[Records from a data source]
* * * *

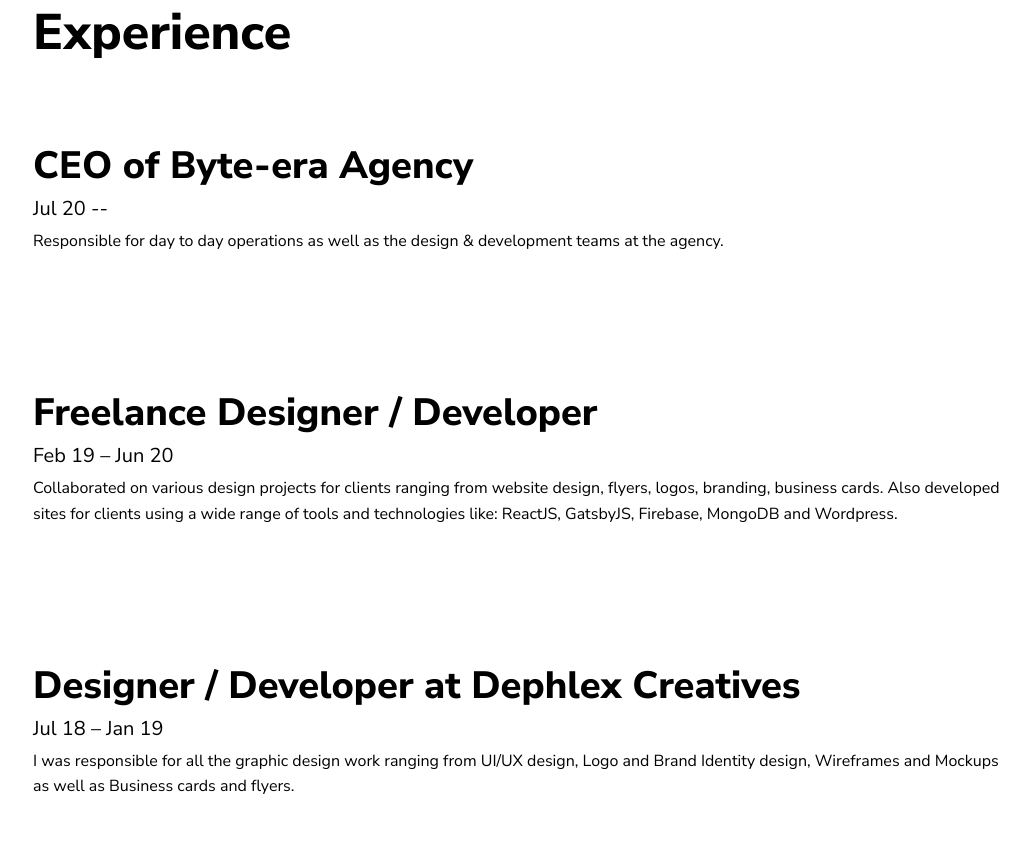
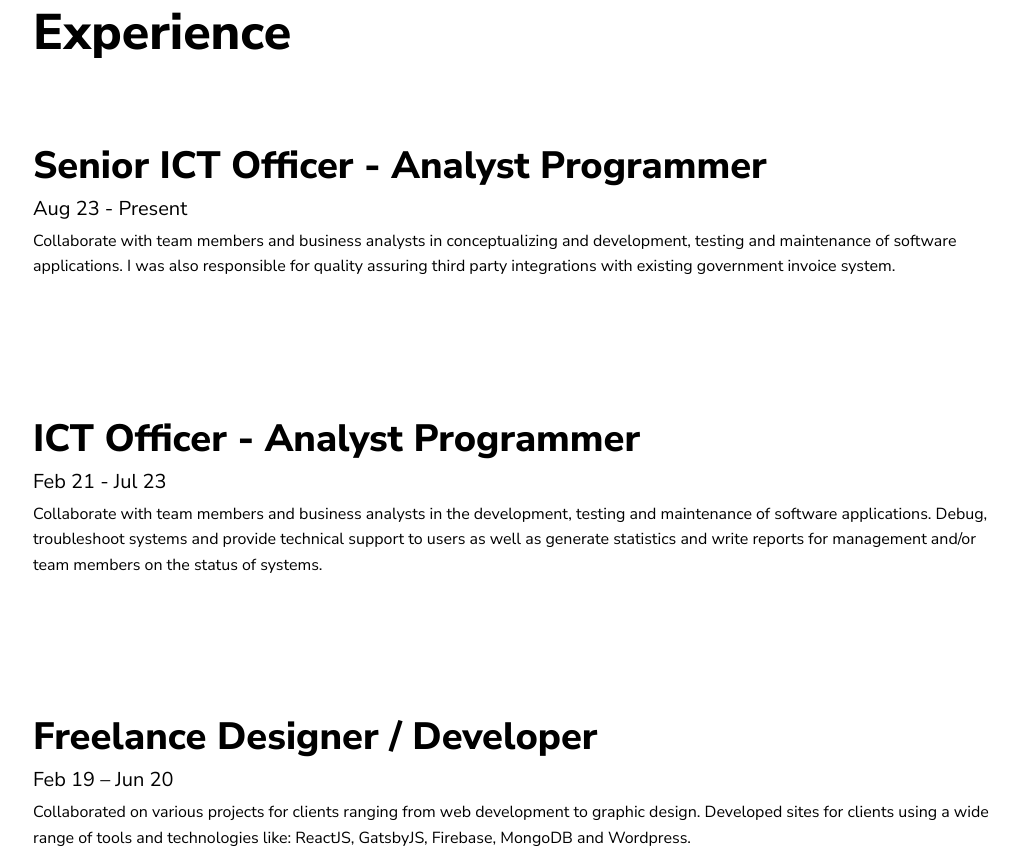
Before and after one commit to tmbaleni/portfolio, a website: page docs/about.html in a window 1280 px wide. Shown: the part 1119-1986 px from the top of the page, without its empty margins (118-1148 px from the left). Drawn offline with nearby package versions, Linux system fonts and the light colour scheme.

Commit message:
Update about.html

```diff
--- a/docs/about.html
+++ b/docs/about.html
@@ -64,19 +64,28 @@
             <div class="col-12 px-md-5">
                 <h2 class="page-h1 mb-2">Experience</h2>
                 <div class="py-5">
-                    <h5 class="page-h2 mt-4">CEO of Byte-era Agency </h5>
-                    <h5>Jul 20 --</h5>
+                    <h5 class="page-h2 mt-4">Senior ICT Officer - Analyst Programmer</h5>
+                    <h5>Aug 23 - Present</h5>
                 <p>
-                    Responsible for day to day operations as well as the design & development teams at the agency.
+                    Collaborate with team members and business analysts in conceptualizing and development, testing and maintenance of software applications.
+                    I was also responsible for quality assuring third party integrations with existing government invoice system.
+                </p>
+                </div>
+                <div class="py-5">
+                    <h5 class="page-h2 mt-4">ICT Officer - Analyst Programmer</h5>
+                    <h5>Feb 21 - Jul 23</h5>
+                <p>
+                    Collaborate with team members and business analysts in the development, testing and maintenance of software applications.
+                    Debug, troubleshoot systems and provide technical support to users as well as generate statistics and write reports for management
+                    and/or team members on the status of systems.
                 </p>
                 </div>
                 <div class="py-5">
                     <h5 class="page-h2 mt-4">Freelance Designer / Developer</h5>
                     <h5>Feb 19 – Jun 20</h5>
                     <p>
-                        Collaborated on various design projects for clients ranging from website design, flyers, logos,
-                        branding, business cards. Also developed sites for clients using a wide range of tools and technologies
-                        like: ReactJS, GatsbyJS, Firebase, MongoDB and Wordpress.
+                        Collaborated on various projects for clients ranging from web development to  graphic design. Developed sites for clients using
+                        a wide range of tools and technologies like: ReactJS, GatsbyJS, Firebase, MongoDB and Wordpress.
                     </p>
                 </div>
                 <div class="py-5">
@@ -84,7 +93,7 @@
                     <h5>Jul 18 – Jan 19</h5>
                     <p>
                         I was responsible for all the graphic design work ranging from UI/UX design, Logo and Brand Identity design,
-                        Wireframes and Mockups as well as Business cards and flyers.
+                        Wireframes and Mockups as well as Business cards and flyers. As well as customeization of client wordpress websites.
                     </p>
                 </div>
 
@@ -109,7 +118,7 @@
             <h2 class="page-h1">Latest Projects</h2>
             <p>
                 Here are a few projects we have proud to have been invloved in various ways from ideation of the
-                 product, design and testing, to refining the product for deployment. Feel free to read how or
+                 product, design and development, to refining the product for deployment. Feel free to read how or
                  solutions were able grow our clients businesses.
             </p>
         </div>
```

* * * *

Among the entries above, how many lines hold the string "Officer"? Give the number by itself.

2